DATA FOR PROCESSING:
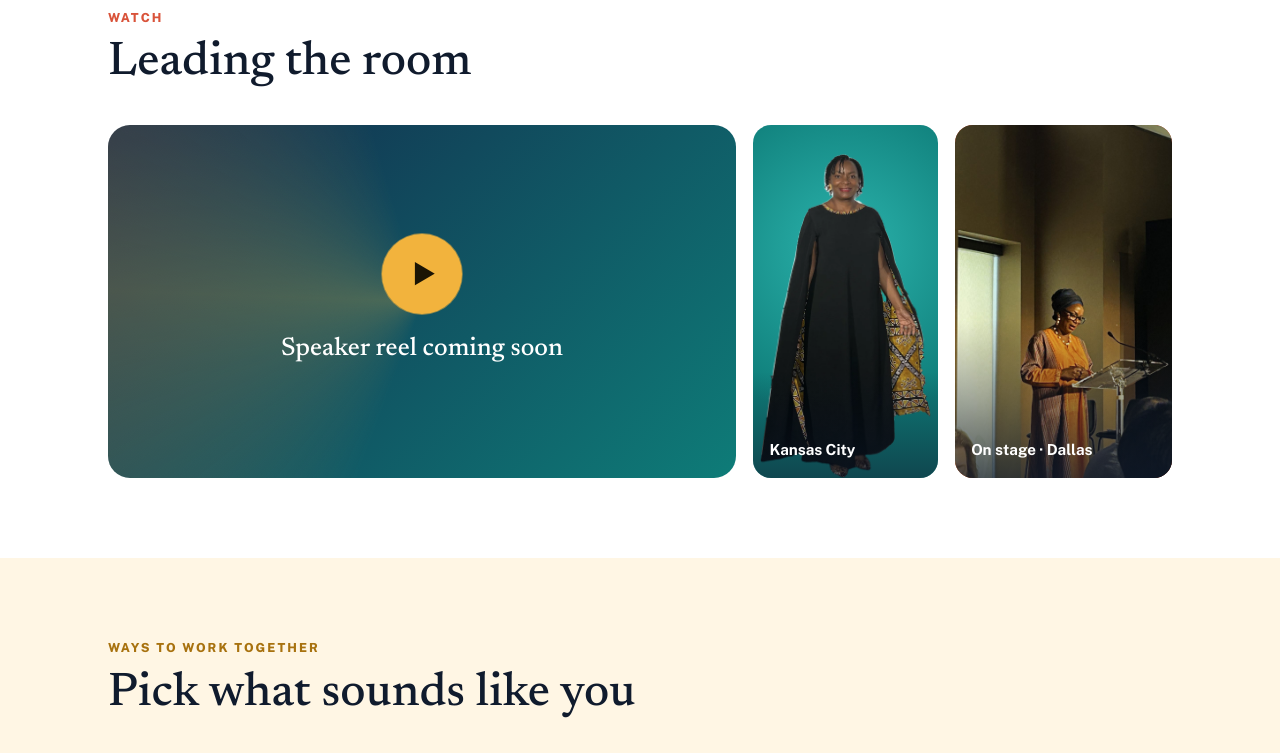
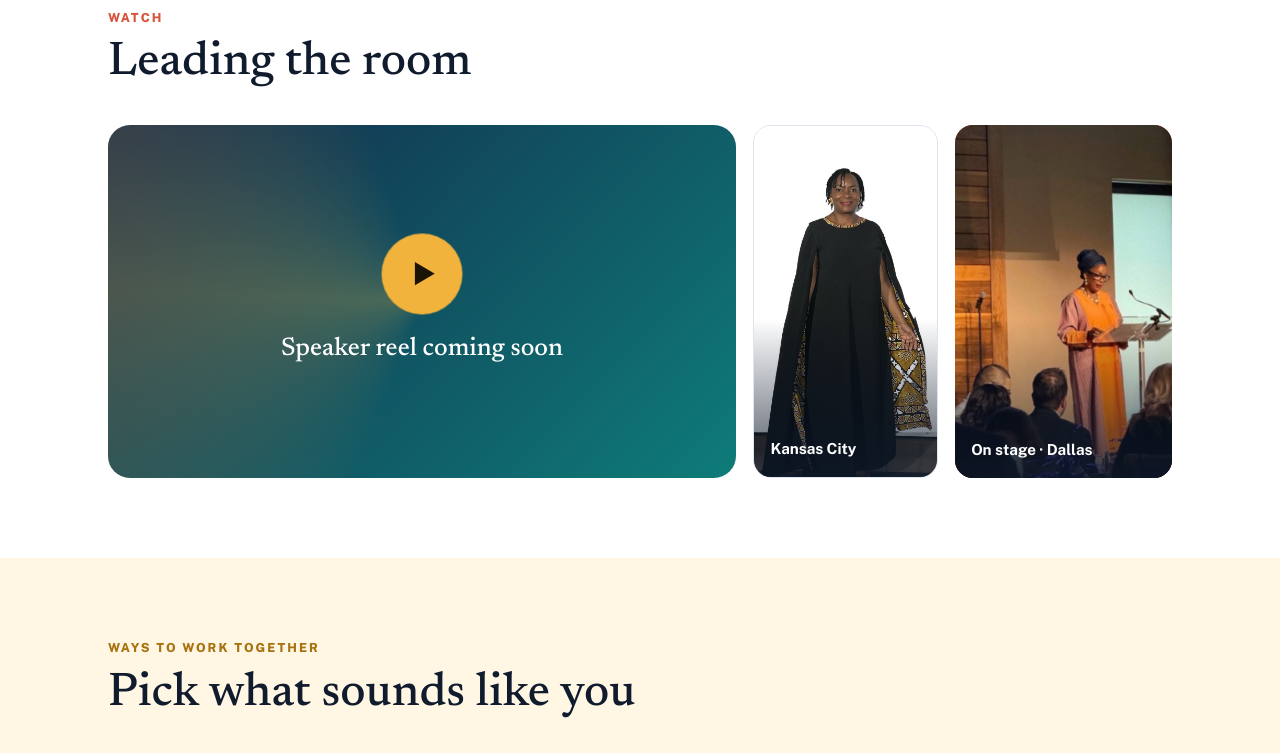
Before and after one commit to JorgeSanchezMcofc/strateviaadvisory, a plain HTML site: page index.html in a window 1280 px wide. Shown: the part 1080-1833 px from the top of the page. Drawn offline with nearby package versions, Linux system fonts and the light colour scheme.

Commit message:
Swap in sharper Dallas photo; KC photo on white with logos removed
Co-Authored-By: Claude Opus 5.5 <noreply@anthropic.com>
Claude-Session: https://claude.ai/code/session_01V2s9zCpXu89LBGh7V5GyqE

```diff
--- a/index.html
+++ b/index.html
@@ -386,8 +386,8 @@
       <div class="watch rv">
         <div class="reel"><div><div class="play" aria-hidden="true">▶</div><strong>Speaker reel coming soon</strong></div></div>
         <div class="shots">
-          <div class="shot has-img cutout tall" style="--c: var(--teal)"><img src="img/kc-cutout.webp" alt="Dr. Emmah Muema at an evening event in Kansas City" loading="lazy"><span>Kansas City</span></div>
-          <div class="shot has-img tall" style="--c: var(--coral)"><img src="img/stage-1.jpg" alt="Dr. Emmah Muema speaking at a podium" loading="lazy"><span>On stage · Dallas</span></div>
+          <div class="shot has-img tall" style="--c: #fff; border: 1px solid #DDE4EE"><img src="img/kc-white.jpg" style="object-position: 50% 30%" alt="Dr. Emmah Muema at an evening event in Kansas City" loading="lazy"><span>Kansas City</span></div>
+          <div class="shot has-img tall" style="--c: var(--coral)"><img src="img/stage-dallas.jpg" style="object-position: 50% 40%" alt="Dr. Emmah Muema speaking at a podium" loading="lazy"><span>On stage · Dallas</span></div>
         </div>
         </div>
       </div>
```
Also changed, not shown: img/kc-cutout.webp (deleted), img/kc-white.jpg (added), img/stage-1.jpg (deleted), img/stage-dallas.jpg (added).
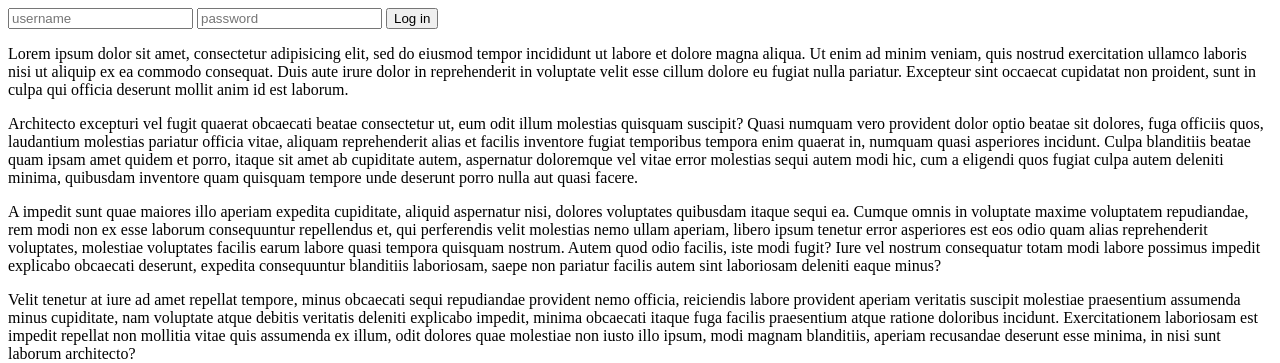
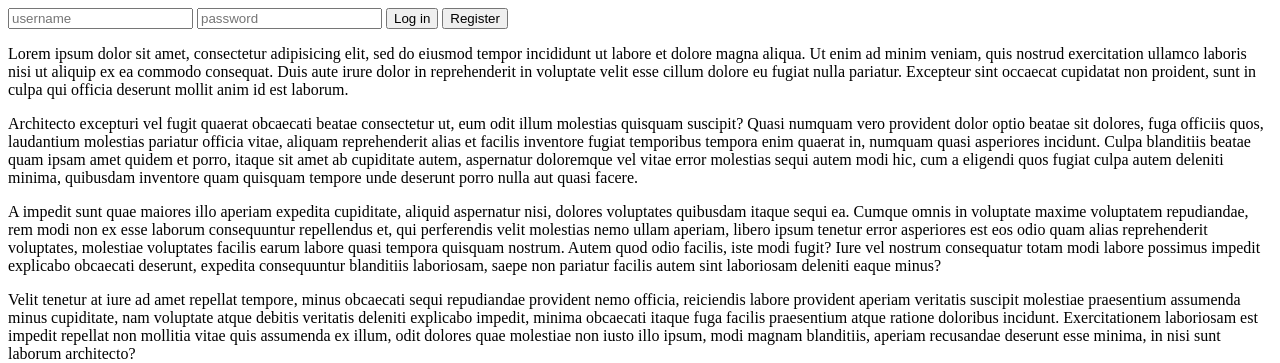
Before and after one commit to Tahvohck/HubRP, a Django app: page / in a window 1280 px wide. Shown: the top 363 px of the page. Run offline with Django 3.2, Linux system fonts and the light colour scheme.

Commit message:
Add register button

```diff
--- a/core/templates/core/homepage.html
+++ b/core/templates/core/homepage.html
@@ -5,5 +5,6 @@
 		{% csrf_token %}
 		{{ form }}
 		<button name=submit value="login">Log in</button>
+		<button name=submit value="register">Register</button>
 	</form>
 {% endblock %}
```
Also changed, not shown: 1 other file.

WHAT YOU SHOULD DO: Only the lines from the one containing "Add register button" through the last line above belong in your answer. Retype them exactly.

ANSWER BOX:
Add register button

```diff
--- a/core/templates/core/homepage.html
+++ b/core/templates/core/homepage.html
@@ -5,5 +5,6 @@
 		{% csrf_token %}
 		{{ form }}
 		<button name=submit value="login">Log in</button>
+		<button name=submit value="register">Register</button>
 	</form>
 {% endblock %}
```
Also changed, not shown: 1 other file.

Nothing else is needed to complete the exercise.